Two days in Bluff provided a wealth of visual input. The first day was cloudy and blustery, and while the rest of the group bundled up and went hiking, I drove up a broad canyon and spent a lovely time creating a pencil sketch of a big butte from the warmth of my car. One of the joys of drawing is the directness with which one's visual perception is rendered onto paper. The butte was a feast for the eyes (see left), there was no sign of human civilization within sight, and the tranquility of the scene was occasionally enhanced by a soaring hawk or a group of deer heading for the creek in front of me. I was fully engaged with the task at hand, and at peace with myself and the world. While the result is nothing to treasure, it was the process rather than the product that I sought.
The second day was warmer and much sunnier, and this time I accompanied the others on a morning hike to one of the many Anasazi ruins to be found in the area. Late in the afternoon, three of us took a walk along the San Juan river to view a panel of pictographs and petroglyphs left behind by long-vanished inhabitants. The quality of light was exquisite, and I satisfied my artistic impulses with many photographs of patterns and textures in the cliffs and on the ground. The images will provide visual inspiration, as well as remind me of the beauty of the day and the place, when I am back in the studio. The image at the right is one of my favorites.

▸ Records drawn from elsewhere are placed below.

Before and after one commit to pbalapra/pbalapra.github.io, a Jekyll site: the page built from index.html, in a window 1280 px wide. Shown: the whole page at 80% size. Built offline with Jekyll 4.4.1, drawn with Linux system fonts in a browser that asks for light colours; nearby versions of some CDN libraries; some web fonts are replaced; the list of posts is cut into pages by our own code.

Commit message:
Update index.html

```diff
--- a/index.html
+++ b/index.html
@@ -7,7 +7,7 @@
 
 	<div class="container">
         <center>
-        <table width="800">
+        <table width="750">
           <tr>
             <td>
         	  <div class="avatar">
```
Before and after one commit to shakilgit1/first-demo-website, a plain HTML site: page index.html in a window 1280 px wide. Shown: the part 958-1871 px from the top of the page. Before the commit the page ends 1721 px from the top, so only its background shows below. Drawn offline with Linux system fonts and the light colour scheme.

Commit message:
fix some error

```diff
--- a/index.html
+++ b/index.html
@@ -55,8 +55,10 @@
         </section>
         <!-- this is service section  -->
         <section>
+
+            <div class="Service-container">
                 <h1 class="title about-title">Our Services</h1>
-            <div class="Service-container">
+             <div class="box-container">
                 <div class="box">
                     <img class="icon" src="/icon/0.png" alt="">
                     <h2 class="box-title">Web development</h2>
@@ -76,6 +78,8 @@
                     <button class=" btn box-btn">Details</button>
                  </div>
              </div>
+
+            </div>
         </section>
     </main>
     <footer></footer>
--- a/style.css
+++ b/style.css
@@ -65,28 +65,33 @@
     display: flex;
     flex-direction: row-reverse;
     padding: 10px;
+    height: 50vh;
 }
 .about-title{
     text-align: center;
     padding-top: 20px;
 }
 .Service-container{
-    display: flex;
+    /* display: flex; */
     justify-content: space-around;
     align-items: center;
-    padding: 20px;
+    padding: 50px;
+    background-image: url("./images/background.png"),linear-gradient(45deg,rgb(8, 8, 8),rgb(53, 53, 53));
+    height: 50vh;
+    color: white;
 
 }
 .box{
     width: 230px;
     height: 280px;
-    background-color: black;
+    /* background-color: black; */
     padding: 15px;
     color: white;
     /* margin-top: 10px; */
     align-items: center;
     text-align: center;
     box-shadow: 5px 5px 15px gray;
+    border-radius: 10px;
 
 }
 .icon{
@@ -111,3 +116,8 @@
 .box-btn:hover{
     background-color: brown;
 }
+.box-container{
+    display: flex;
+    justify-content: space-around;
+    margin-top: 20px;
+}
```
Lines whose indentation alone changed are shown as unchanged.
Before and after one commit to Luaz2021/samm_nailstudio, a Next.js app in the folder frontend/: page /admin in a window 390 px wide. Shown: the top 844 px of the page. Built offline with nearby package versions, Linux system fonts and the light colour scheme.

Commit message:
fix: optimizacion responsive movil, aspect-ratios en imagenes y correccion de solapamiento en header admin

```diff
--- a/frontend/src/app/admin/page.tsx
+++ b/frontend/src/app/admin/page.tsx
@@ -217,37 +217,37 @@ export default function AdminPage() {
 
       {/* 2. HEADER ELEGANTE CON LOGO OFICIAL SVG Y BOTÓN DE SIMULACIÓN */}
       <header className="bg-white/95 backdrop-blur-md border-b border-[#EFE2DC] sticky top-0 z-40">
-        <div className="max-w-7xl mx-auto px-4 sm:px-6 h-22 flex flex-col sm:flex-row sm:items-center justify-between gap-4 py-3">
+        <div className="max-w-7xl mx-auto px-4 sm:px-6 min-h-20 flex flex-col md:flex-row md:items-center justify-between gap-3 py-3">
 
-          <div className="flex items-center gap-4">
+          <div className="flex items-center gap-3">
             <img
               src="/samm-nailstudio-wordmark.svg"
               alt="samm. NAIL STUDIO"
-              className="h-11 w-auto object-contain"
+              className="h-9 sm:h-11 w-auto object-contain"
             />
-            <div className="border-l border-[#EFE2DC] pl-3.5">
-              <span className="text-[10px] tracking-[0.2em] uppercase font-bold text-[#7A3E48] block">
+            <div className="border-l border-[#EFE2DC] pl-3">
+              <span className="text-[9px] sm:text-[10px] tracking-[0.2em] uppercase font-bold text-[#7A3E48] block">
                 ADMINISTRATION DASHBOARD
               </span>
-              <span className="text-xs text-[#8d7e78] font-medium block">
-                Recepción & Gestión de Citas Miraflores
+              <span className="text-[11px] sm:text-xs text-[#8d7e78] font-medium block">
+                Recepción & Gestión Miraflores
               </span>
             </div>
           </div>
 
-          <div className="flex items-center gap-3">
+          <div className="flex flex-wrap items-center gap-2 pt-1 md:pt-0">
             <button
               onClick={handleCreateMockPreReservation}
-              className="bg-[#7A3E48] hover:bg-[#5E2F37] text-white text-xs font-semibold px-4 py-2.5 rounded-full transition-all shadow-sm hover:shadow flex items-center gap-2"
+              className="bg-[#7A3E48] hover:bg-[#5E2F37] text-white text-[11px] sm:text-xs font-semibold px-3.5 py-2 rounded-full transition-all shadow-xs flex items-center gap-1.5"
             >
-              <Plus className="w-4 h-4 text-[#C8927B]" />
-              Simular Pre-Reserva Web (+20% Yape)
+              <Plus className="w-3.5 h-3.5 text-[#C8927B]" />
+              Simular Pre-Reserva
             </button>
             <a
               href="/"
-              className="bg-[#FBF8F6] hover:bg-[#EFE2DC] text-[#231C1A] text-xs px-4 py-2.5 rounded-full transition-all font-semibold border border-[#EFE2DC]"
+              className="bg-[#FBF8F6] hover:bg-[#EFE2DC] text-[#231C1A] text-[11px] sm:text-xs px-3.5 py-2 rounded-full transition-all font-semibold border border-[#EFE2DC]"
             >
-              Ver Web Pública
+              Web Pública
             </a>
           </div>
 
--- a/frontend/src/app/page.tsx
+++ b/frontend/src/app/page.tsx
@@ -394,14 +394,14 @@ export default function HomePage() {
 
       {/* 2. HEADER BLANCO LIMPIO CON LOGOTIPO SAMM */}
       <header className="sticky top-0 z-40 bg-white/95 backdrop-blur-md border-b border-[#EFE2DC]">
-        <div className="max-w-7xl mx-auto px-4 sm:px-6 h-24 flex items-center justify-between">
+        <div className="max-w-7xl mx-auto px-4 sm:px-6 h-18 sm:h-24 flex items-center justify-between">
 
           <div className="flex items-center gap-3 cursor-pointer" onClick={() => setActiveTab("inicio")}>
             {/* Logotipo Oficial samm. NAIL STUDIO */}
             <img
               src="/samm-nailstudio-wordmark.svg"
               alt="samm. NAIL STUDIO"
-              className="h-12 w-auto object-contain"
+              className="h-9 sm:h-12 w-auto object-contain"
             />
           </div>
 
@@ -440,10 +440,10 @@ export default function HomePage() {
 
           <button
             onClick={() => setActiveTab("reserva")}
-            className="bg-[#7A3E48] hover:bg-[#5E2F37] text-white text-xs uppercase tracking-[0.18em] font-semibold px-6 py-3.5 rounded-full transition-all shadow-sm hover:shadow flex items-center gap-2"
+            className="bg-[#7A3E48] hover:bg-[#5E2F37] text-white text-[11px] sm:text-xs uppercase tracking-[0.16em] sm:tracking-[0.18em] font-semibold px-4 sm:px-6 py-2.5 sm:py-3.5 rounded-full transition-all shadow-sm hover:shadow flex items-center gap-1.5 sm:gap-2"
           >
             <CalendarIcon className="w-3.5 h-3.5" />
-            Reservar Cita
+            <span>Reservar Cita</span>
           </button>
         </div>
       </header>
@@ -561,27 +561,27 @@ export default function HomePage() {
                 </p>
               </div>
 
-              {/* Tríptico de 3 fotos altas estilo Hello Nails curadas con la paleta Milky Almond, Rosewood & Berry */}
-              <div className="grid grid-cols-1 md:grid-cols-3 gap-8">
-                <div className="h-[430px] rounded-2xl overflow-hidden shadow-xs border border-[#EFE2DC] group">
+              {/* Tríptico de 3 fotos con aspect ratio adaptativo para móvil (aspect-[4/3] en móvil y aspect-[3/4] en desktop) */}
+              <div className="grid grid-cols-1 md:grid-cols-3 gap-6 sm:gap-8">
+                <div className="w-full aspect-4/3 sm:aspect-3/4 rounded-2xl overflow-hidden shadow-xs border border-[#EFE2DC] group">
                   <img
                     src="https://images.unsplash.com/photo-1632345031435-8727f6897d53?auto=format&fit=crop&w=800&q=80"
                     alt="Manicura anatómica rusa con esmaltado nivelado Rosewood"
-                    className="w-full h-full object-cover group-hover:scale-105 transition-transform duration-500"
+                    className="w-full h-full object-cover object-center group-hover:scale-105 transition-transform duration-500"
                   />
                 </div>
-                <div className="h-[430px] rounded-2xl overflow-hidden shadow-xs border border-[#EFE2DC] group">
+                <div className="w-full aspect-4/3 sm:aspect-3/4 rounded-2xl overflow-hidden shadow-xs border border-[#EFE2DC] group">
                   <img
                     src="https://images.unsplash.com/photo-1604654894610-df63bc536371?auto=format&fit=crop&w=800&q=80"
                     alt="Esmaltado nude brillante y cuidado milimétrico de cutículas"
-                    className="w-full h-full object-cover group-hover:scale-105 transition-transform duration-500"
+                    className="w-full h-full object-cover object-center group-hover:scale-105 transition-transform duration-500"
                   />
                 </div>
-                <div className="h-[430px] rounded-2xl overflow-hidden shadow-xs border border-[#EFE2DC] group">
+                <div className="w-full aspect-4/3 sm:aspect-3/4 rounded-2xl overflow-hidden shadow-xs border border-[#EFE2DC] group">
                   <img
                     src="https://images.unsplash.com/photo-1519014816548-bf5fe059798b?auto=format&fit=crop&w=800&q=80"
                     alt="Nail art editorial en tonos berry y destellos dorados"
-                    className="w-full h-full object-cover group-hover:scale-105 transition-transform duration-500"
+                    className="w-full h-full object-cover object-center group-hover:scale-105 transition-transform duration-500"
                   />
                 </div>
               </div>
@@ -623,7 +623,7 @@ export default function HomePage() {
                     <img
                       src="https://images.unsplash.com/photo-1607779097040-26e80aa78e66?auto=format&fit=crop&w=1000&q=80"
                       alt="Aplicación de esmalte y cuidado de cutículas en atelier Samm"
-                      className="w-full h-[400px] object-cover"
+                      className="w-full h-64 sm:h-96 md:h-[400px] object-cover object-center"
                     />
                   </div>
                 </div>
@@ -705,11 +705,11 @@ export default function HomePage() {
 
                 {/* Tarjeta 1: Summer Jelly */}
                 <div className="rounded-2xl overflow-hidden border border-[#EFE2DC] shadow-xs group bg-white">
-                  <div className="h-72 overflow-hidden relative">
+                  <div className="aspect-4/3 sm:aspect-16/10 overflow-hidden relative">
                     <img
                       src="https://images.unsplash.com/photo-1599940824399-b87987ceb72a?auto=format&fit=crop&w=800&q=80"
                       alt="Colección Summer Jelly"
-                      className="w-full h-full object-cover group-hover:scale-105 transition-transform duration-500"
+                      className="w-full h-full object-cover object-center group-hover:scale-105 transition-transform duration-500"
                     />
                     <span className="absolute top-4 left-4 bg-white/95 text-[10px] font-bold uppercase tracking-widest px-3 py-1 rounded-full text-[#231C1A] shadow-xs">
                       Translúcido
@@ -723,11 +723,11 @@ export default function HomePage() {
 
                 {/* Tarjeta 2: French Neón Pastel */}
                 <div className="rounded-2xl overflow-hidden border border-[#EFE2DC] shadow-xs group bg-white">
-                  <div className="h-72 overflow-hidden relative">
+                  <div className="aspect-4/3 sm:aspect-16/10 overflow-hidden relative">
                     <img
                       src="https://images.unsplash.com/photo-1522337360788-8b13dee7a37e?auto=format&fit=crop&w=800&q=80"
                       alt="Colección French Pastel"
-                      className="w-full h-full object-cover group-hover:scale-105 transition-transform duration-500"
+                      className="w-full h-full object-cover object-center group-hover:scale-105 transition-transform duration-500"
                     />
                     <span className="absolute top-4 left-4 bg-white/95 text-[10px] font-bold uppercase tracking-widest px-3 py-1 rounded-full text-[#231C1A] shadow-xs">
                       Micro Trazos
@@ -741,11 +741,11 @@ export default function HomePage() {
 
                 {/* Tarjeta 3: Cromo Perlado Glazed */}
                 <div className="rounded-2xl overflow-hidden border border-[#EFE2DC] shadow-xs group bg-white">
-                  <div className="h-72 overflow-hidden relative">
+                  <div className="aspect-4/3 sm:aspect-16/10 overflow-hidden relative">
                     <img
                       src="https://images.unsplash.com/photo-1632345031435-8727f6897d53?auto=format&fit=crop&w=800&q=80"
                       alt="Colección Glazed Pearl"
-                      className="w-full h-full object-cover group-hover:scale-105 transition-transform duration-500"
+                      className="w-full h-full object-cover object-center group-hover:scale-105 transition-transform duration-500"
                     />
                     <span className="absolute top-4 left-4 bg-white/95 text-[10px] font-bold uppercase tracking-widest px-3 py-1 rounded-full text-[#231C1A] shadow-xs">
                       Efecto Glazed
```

Bluff has always been a special place to me, There is something about its particular combination of river, buttes, and sky that speaks to my soul. I feel at home, and at the same time am filled with a longing to create, to render what I see and feel. I have painted there before, and will no doubt do so again.